Subject: Joining the discussion on Arctic Warming by Andrew C. Revkin, 2 Oct. 2007, NYT and by the Climate-Weblog, World Climate Report (WCR), 18 Oct. 2007. 

26 October 2007


Recently the NYT journalist Andrew C. Revkin elaborated the rapid decline of Arctic sea ice and found that the “Arctic Melt Unnerves the Experts”[1]. That needn’t to be if more attention had been given to the extreme Arctic warming phase for two decades during the first half of the last Century as has already been explained in our last July letter (see: Archive).  The reproduced Spitsbergen graphic illustrates the sudden temperature increase in the late 1910s.
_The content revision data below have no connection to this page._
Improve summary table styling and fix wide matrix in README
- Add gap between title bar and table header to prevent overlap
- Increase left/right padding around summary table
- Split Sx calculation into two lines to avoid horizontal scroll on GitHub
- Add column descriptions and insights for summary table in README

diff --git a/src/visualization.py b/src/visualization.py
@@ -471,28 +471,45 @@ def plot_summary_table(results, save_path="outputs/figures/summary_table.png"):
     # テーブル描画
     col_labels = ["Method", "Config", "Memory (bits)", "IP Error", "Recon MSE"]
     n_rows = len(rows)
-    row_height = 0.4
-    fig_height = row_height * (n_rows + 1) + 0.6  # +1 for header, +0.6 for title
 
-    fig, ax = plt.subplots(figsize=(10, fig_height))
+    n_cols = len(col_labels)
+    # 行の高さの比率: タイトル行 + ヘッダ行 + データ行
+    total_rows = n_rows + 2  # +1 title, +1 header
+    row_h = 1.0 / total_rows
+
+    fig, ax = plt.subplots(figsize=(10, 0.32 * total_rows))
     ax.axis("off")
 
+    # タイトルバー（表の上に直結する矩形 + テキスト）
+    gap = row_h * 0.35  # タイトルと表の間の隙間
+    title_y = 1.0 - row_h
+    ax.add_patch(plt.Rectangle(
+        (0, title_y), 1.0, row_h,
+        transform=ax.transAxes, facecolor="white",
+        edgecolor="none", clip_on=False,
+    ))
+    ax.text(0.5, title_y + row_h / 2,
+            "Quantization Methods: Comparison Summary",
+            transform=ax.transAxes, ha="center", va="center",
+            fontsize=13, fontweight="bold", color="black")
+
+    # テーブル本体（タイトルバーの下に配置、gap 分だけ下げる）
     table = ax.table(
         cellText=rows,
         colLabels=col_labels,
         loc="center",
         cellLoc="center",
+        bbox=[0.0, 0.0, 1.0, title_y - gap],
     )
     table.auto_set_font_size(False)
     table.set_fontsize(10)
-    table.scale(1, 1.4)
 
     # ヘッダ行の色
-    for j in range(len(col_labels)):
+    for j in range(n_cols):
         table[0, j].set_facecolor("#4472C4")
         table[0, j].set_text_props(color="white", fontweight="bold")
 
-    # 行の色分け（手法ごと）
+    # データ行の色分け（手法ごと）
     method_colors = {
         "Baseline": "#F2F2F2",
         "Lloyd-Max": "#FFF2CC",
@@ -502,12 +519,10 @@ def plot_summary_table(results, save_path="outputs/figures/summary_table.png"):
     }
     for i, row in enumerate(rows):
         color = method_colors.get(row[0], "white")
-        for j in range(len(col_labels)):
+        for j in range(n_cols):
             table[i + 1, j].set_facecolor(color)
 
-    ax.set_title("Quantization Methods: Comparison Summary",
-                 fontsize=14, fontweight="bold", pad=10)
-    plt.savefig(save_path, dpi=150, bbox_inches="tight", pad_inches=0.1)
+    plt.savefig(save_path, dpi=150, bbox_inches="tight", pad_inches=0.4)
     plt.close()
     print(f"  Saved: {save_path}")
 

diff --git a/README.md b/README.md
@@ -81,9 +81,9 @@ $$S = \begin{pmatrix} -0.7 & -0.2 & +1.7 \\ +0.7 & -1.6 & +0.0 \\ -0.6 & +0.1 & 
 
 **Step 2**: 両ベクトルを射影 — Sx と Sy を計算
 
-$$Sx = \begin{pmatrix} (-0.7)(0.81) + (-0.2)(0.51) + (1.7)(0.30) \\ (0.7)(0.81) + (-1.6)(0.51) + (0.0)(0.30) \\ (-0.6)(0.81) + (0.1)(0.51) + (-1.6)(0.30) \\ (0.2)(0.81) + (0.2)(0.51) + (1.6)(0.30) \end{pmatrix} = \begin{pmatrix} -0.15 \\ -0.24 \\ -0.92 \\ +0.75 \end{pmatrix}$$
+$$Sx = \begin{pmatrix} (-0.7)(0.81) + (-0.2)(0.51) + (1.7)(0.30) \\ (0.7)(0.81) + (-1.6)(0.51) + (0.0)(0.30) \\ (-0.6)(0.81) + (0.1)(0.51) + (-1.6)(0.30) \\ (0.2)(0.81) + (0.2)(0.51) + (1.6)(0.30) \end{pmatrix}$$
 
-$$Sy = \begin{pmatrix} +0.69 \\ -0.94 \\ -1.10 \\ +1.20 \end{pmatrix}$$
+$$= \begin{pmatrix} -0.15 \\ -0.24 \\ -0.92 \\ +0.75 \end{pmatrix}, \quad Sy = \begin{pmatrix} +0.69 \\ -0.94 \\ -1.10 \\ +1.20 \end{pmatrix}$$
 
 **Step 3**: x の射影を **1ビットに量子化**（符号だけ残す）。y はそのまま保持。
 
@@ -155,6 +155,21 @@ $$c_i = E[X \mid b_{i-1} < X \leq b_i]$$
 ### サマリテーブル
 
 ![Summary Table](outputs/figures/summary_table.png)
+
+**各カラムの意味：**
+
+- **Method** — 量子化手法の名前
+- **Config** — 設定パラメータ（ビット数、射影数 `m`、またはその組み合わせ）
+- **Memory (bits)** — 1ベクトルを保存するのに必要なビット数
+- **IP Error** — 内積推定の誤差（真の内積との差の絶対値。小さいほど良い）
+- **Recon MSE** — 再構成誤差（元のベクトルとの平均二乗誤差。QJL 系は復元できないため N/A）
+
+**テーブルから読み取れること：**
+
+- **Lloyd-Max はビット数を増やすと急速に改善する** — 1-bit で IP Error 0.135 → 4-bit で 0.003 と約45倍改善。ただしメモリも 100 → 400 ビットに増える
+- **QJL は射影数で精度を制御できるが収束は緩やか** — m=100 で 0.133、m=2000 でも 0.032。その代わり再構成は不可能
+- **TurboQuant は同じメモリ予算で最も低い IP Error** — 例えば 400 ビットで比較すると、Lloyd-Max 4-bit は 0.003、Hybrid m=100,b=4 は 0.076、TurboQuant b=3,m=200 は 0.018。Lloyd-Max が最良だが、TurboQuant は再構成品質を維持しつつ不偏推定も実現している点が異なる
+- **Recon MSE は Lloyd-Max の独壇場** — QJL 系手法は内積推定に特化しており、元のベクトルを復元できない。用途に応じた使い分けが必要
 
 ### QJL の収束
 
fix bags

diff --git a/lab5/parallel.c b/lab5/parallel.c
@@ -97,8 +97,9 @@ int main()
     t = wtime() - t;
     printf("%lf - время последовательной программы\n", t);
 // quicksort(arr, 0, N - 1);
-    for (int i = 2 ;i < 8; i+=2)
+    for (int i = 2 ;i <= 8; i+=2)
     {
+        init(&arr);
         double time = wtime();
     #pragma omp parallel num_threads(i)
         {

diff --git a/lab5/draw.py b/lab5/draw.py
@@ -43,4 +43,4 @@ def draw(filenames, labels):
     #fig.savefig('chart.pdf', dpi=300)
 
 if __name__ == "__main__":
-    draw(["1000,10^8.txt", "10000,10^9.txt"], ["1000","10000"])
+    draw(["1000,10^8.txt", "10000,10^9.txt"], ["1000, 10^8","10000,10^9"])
Only few days ago WCR discussed the “Greenland Climate: Now vs. Then, Part I. Temperatures”, before World War II because the island had been warm, presumably even warmer, than it is presently, wondering “that this fact seems largely ignored by alarmist scientists” [2]. The article demonstrates that within a few years in the early 1920s, the typical average temperature rose by about 2ºC. This is an important finding, but ‘peanuts’ in comparison to the warming of Spitsbergen.

Possibly even more important is the question in which region the warming actually started and when. Those questions have been answered by . One needs on one hand warm water that the Golf Currents supplies to the West coast of Spitsbergen, on the other hand one needs to take into account the prevailing sea-ice conditions from December to April, as shown in a graphic. Actually, the East coast of Greenland is largely cut off from the open sea during the winter season, while in the West of Spitsbergen the sea remains ice free high into the North. The information provided in the paper “Greenland Climate” (Fn 2) show that the brisk warming trend only started after the year 1920, while the investigation at  (Part C) dates the warming at Spitsbergen to the year 1918, latest to Januarys 1919.

By now one can only hope that the early Arctic warming receives further attention, as the climate debate should be based on understanding why the Arctic climate changed suddenly only 90 years ago. It is not enough just to claim that it happened in due natural course, as WCR did on October 22, 2007[3] when discussing Andrew C. Revkin article (see above).

Best regards
Arnd Bernaerts